What is required -
Only lines with the word "index" belong in the answer; copy them from the records below.

##############################

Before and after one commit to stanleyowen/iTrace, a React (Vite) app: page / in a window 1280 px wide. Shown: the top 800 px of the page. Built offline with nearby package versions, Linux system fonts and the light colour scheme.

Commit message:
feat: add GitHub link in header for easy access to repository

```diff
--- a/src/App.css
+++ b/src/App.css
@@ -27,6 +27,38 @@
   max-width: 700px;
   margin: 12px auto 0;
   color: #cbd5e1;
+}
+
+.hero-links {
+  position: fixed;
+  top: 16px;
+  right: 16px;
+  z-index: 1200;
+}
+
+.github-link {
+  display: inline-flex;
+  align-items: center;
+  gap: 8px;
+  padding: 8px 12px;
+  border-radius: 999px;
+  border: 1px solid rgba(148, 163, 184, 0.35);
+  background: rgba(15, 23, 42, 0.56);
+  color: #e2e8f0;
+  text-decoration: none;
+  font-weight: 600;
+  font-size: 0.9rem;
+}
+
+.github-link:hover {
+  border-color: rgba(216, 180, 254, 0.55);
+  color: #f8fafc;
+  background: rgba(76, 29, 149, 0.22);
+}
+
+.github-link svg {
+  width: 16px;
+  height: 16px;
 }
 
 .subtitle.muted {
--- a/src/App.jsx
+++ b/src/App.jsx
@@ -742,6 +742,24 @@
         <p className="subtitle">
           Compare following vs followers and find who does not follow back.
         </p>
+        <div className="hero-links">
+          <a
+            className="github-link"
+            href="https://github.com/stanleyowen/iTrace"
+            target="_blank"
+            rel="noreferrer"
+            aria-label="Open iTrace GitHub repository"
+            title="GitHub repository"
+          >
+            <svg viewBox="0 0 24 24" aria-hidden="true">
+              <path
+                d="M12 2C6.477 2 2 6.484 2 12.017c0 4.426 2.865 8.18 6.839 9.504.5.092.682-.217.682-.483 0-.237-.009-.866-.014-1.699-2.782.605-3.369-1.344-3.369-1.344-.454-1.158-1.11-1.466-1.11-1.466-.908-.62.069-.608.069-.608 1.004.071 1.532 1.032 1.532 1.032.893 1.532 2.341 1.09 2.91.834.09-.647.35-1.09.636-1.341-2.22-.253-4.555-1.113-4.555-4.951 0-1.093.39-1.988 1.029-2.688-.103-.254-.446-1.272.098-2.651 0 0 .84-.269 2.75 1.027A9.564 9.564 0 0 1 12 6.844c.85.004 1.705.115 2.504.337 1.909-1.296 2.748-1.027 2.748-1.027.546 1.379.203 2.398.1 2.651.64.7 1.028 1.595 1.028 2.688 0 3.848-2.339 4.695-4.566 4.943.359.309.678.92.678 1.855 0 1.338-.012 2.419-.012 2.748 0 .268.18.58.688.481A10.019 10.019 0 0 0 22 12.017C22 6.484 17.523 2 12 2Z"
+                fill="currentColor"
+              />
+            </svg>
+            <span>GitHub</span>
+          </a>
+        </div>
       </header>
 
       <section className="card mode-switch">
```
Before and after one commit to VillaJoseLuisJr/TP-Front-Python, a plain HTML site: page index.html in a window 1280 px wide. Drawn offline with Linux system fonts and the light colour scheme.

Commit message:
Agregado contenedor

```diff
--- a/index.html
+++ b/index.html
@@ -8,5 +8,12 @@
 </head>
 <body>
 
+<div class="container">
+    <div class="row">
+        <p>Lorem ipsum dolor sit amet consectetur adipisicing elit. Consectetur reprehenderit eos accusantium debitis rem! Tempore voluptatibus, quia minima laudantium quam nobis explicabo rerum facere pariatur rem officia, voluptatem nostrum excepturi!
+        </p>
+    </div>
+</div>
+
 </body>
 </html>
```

##############################

Your response -
+  z-index: 1200;
Before and after one commit to VillaJoseLuisJr/TP-Front-Python, a plain HTML site: page index.html in a window 1280 px wide. Drawn offline with Linux system fonts and the light colour scheme.
--- a/index.html
+++ b/index.html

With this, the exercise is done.